Edit difference data:
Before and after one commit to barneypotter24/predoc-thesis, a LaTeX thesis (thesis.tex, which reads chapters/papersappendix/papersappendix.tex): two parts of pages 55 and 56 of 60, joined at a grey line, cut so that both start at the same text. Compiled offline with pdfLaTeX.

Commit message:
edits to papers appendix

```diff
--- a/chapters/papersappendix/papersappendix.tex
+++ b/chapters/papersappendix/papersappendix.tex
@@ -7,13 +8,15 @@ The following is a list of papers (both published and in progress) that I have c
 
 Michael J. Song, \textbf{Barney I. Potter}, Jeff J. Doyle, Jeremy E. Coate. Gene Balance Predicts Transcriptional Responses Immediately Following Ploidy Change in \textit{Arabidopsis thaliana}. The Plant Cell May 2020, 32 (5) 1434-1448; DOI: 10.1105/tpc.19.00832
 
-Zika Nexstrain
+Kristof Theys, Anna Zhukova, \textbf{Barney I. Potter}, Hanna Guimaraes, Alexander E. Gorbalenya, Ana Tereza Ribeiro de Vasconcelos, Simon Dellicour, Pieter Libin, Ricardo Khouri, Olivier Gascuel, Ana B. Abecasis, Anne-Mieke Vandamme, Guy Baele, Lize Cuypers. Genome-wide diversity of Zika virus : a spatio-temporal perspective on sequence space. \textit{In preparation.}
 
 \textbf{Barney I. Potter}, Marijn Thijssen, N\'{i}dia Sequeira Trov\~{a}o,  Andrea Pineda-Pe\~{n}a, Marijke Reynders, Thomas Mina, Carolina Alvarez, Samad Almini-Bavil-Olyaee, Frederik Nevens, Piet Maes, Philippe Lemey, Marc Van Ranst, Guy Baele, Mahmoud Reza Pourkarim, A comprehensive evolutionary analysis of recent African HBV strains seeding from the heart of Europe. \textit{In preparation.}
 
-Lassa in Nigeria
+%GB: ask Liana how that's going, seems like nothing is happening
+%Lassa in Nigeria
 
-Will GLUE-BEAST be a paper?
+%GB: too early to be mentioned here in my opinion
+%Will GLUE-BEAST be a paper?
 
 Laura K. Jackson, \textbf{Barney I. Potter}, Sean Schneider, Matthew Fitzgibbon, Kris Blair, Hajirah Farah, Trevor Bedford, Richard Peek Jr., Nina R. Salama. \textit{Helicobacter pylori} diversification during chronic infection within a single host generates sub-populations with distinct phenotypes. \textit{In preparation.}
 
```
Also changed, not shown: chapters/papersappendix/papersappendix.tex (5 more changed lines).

§ **Task requirements**: Going through the data above, return each line with the word "chapters".

§ **Solved problem**:
Before and after one commit to barneypotter24/predoc-thesis, a LaTeX thesis (thesis.tex, which reads chapters/papersappendix/papersappendix.tex): two parts of pages 55 and 56 of 60, joined at a grey line, cut so that both start at the same text. Compiled offline with pdfLaTeX.
--- a/chapters/papersappendix/papersappendix.tex
+++ b/chapters/papersappendix/papersappendix.tex
Also changed, not shown: chapters/papersappendix/papersappendix.tex (5 more changed lines).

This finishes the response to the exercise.